If you have decided to go from separate window units to a whole house system to keep your home cool, there are a number of things you should understand about your central air conditioning. This type of air conditioning is more efficient than using window units, and you will save money on cooling costs once your system is installed. Air is brought into your condenser, dehumidified and cooled, and then travels into your home through the network of ducts and supply vents.
You waited all winter for things to warm up, and now, before you know it, things are going to get hot. Soon, you'll be running the air conditioner, probably your number one survival item for blistering summers. Often, you have at least one breakdown every season. You can limit these issues by being protective of your HVAC system.
Before you start up your unit, you need to check things over.
A central air conditioning unit turns on when an electrical signal is sent from the thermostat inside your home. The start-up process requires a supply of electricity to get all the parts going. The boost comes from a start capacitor, which is a little piece that stores extra electricity and provides an added boost of electricity.

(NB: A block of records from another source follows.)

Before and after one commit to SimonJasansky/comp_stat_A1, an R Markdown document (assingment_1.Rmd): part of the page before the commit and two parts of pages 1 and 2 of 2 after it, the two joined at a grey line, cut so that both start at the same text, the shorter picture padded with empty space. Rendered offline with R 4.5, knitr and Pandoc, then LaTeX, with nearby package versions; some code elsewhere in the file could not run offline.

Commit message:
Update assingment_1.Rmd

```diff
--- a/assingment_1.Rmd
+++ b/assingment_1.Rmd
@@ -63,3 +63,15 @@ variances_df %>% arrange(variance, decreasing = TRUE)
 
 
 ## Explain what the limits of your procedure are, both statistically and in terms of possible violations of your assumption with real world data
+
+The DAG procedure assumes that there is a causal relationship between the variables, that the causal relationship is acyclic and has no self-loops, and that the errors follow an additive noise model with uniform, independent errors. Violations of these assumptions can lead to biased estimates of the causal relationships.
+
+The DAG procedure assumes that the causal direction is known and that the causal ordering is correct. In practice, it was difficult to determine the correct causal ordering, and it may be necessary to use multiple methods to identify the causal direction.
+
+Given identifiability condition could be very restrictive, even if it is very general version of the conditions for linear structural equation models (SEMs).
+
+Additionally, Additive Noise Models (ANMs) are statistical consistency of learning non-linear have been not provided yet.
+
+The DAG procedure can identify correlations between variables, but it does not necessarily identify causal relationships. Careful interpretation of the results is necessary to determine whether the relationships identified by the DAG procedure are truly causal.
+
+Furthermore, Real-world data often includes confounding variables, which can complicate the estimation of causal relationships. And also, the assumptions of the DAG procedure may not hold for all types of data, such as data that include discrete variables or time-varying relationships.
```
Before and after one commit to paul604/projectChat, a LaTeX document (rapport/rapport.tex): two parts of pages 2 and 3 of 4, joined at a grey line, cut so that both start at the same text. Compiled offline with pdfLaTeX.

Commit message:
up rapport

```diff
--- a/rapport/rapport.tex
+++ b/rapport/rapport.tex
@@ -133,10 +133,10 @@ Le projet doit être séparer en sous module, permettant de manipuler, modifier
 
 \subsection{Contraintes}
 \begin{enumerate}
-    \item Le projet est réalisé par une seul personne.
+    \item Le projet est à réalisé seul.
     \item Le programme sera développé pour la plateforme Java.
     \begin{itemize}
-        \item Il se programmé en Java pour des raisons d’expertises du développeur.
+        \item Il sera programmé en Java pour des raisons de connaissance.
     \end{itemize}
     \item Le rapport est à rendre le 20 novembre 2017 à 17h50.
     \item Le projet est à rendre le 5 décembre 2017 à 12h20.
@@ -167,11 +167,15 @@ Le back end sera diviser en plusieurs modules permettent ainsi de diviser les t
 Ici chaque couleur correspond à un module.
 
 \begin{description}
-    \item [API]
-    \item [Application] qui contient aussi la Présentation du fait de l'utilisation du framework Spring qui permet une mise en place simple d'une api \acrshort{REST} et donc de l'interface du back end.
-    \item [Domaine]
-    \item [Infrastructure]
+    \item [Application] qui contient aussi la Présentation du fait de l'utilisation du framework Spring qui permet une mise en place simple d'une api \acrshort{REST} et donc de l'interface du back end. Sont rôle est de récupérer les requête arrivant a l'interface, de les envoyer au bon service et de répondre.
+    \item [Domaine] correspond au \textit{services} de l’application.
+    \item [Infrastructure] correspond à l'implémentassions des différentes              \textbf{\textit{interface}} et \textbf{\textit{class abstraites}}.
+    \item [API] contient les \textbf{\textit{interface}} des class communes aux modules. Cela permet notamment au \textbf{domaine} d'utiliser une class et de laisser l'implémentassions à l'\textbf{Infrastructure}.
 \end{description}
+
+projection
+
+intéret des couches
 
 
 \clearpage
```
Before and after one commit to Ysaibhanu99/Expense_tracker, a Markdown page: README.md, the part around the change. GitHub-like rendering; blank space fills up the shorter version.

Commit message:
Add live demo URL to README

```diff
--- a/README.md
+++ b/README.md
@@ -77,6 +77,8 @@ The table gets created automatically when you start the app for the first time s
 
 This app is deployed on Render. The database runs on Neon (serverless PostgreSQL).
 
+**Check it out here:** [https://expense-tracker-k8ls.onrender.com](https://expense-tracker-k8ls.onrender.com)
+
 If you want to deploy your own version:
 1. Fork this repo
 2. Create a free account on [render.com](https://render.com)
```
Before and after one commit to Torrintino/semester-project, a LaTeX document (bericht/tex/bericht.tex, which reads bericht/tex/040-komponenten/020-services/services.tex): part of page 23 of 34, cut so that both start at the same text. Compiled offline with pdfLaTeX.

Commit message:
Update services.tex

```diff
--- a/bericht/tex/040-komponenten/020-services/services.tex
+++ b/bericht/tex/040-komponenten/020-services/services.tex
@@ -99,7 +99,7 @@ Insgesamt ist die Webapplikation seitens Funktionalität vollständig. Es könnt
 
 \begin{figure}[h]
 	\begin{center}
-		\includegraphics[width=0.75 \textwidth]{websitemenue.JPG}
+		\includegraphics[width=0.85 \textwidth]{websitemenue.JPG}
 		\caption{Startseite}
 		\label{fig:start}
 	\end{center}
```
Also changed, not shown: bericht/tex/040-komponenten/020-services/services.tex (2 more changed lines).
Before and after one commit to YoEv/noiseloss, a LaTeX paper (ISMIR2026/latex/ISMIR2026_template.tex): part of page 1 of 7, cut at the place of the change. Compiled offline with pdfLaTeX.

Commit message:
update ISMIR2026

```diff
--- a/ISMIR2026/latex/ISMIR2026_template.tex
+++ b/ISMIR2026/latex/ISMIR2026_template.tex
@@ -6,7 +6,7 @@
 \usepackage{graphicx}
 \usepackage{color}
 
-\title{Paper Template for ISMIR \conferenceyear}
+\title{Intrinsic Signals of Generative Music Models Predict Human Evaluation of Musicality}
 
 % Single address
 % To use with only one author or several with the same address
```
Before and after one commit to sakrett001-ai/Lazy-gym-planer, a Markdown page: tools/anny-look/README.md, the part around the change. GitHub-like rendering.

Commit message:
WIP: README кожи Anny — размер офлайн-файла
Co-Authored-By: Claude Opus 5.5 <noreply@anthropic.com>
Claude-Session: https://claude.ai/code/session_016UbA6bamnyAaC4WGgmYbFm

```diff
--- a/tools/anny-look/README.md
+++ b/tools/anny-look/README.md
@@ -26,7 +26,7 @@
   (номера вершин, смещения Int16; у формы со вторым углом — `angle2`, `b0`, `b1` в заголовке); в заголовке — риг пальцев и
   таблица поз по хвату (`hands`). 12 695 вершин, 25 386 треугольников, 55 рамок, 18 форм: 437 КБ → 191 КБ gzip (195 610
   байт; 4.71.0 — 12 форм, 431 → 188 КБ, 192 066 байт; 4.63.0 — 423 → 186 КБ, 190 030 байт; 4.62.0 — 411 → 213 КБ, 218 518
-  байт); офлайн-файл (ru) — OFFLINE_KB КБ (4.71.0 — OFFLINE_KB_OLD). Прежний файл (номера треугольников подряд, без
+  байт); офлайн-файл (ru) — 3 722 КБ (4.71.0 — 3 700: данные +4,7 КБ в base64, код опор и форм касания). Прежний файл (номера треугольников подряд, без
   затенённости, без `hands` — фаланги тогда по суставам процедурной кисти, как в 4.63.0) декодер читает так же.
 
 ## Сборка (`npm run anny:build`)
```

If your unit is older, a previous owner or tech might have installed a hard start capacitor, which provides an even larger boost than a normal start capacitor and can make an older, less efficient unit more efficient.
If you turn on the hot water in your kitchen and bathroom and have to sit there and wait for it to get hot, this wastes a lot of water. Fortunately, there are some things you can do to make the water turn hot much quicker.
Insulate the Water Heater and Pipes
Newer water heaters have very good insulation, but older ones don't. If you have an old water heater, you can add some insulation so you can get hot water faster.
The majority of the air in your home passes through the air ducts to reach its destination. With so many sections of ductwork, it's no surprise that some of the system is likely to be vulnerable to dirt, dust and other debris. To keep those particles out of the air that you breathe, you'll want to keep your air ducts clean. Here are a few common contaminants that an air duct cleaning contractor will be able to eliminate.